Linda Pugsley said she will be carrying the banner of all who served in the nation’s military while serving as grand marshal in this weekend’s Veterans Day Parade.
But the chaplain/ lieutenant colonel will have a special affinity for Vietnam veterans, who she said got a rough homecoming when they returned from the war.
Pugsley, who will also be guest speaker at the memorial service to follow the parade, volunteered for the Vietnam War and served two tours as an Air Force flight nurse. There she treated and helped evacuate the wounded from June 1968 to July 1969, and again in 1972.
Pugsley said the memories of those she cared for will be in her mind during the parade.
“It’s kind of a bittersweet thing,” she said. “My heart’s going to be full.”
Retired Col. Curt Ebitz, member of the Aaron A. Weaver Chapter 776 Military Order of the Purple Heart, met Pugsley earlier this year when she was the keynote speaker at the 12th annual Purple Heart ceremony.
Ebitz said she made a big impression on everyone there and was a natural choice for grand marshal.
“She was such a well-received speaker (that) her name came up right away,” Ebitz said. “She’s a very inspirational speaker. She doesn’t pull any punches. She says what’s on her mind.”
A native of Massachusetts, Pugsley graduated from nursing school in 1966 and was working as an R.N. trauma nurse at Boston City Hospital when she chose to join the U.S. Air Force Reserve. After basic training and flight school, she was ready to go to Vietnam.
There were plenty of nurses and physicians on the ground, she said, but few in the air. She wanted to change that.
“It was extremely intense in the fall of 1969 due to the number of casualties. We were evacuating 10,000 wounded per month,” she said.
Patients were loaded onto C-141 cargo planes and flown for several hours to major care facilities in Japan or the Philippines, Pugsley said.
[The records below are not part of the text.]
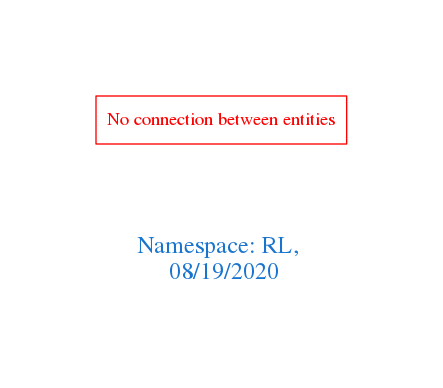
Before: downloads/RL.png, a diagram exported from Graphviz (arago/OGIT). Its source is kept beside it as downloads/RL.dot.
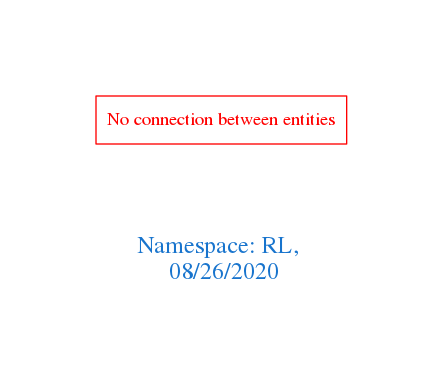
After the commit.

The edit, as a diff of the source:
```diff
@@ -1,7 +1,7 @@
 digraph OGIT_ontology {
  graph [ rankdir= LR,pad=1
 fontsize = 18,
-fontcolor= dodgerblue3,label = "\n\n\nNamespace: RL, \n 08/19/2020"];
+fontcolor= dodgerblue3,label = "\n\n\nNamespace: RL, \n 08/26/2020"];
 node[shape=polygon];
 edge [  color="gray81"];
 
```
The survival rate for wounded soldiers in Vietnam was only 70 percent.
“Heavy-duty nursing care was required for the trips,” she said. “If they could walk onto the plane they were considered lucky.”
Flight nurses would accompany the wounded across the Pacific to the U.S. where they were admitted to hospitals as close to their hometowns as possible, Pugsley said.
“There were just so many wounded and so much work,” she recalled. “We knew their lives would be severely affected but you didn’t have time to mourn or grieve for them. We nurses had to stuff a lot of our feelings just to be able to concentrate on keeping them alive.”
"As the saying goes, ‘Men got Purple Hearts and their nurses got broken hearts,’” she said.
After the war, in 1978, Pugsley resigned her position as a flight nurse with the rank of major to pursue a career in the ministry. In 2003 she was ordained and is currently an associate pastor at Great Hope Christian Fellowship in Tampa, where she lives.
At age 71, Pugsley said, “I feel good and still run marathons.” She also remains a chaplain in the USAF Auxiliary/Civil Air Patrol, and works mostly with veterans in five counties.
“It’s like coming full circle,” she said. “As a young flight nurse I tended to the physical wounds of soldiers. Now, as a chaplain, I tend to the spiritual and emotional wounds of vets.”
There is a bond that forms between those who share the horrific experiences of war, Pugsley said.
“It transcends everything. And it never goes away,” she said.